I've often been told that product management can be one of the worst positions to be in (I think otherwise!) because the Product Manager is in constant coordination with every other role.
The product manager is constantly getting pinged from Sales (to get more features built), Customer Success/Support (to fix bugs and other issues), Marketing (to implement more tracking, metrics, etc.), and Finance (to implement features that can cut costs and increase revenue).
Each department has things that are "the most important thing" for the business. So how can you align everyone around priorities?
The first thing we do at Nectar is we have yearly business goals. Most of these goals are common across all business organizations such as 'increase revenue by X%' or 'reduce customer acquisition cost by Y%.' However, there are some goals that are specific to us, such as 'increase monthly active users by X% for companies that have been launched 3+ months.'
These yearly goals are our guiding North Stars throughout the year. When it comes to which things get priority we always try to align it with the outcomes that will help us reach those goals. But even with the North Star goals, everyone has an opinion. Enter MaxDiff, an excellent survey-based method for prioritizing items (goals, product features, brand preference, etc.).
MaxDiff Surveys: How They Work and How I Use Them

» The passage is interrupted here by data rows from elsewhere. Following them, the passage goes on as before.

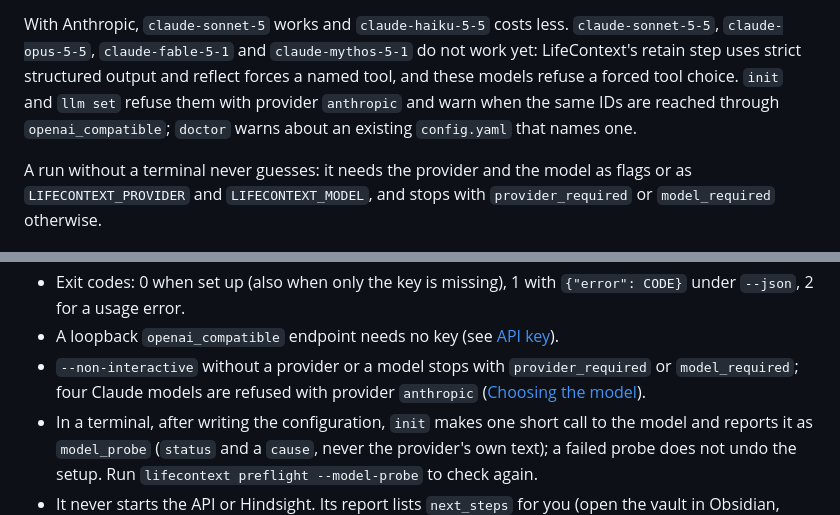
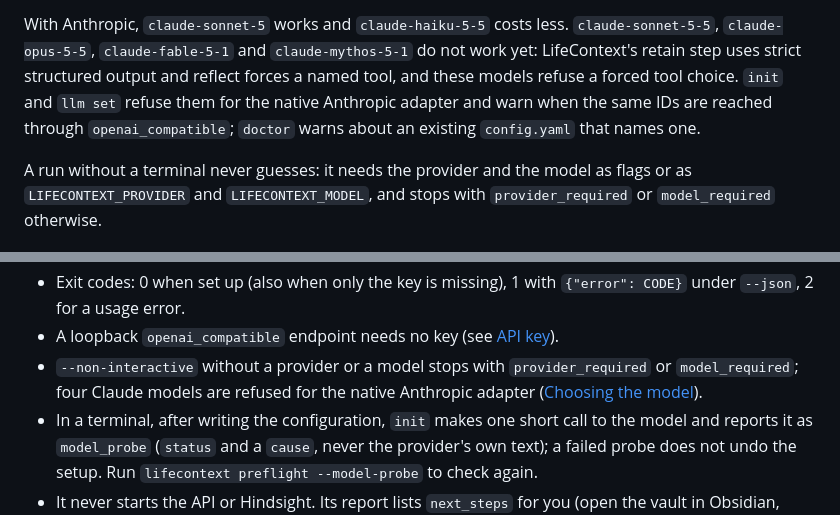
Before and after one commit to rundax/lifecontext, a Markdown page: docs/operations.md, 2 parts joined by grey strips. GitHub-like rendering.

Commit message:
docs/operations.md: name the Anthropic adapter in the model refusal

```diff
--- a/docs/operations.md
+++ b/docs/operations.md
@@ -38,8 +38,8 @@ With Anthropic, `claude-sonnet-5` works and `claude-haiku-5-5` costs less.
 `claude-sonnet-5-5`, `claude-opus-5-5`, `claude-fable-5-1` and
 `claude-mythos-5-1` do not work yet: LifeContext's retain step uses strict
 structured output and reflect forces a named tool, and these models refuse a
-forced tool choice. `init` and `llm set` refuse them with provider `anthropic`
-and warn when the same IDs are reached through `openai_compatible`; `doctor`
+forced tool choice. `init` and `llm set` refuse them for the native Anthropic
+adapter and warn when the same IDs are reached through `openai_compatible`; `doctor`
 warns about an existing `config.yaml` that names one.
 
 A run without a terminal never guesses: it needs the provider and the model as
@@ -115,8 +115,8 @@ to `~/LifeContext/vault` and the time zone to the system's (from `TZ`,
   `{"error": CODE}` under `--json`, 2 for a usage error.
 - A loopback `openai_compatible` endpoint needs no key (see [API key](#api-key)).
 - `--non-interactive` without a provider or a model stops with
-  `provider_required` or `model_required`; four Claude models are refused with
-  provider `anthropic` ([Choosing the model](#choosing-the-model)).
+  `provider_required` or `model_required`; four Claude models are refused for
+  the native Anthropic adapter ([Choosing the model](#choosing-the-model)).
 - In a terminal, after writing the configuration, `init` makes one short call
   to the model and reports it as `model_probe` (`status` and a `cause`, never
   the provider's own text); a failed probe does not undo the setup. Run
```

Every few months I create a MaxDiff (best-worst) survey using Sawtooth Software’s Discover platform and list the high-level priorities for the product. A MaxDiff survey will carefully take four items at a time from my list of 12 total items and ask the respondent which of these (4) items is most and least important. Critically, respondents cannot say all items are “important” and that’s why MaxDiff works better than standard rating scales. Respondents see multiple sets of four items, until all items in my list are covered multiple times. The software examines the answers across respondents and assigns each item a metric preference/importance score.
With the survey created, I send it out to the executive team and the directors of the various departments to have them specify what is most important and least important at this point in time while at the same time measuring each item's ability to move the needle on our company goals.
With the survey built and complete, I then send it out to the development team to get their input on the priorities.
MaxDiff Output Scores—A Better Metric
As you can tell from the MaxDiff analysis chart above, there was some overlap but the development team and senior management had very different ideas about what was most important at this point in time.
Take item 4 for example: Senior management’s MaxDiff score prioritizes it as the number 2 item, whereas the development team shows it as their second to last. MaxDiff scores are metric, so it’s more than just a simple ranking (see How Good Is Best-Worst Scaling).
That's where the Product Manager steps in. Being a part of both worlds gives me a unique perspective to not only see where management and development are thinking but also I understand the view of the customer.
With both of their (separate) MaxDiff analysis results, the executive team and I are able to have a great discussion about the priorities with the bias taken out of the conversation almost immediately because everyone has already given their input and the results are on the screen.
While the MaxDiff analysis results don't dictate the future of the roadmap, they provide a great foundation and idea of what it could be. Because contributors cannot just say ‘everything is important’, the MaxDiff interview makes it easier for people to make difficult judgements.
After my discussion with the executives and senior management, I come away with enough data that I can synthesize with all of the other inputs to create a roadmap that is 90% finalized and everyone feels heard and validated.
Nate is the Head of Product at Nectar. Nectar is an employee rewards and recognition platform that strives to create a more human work experience where people feel trusted, empowered and appreciated.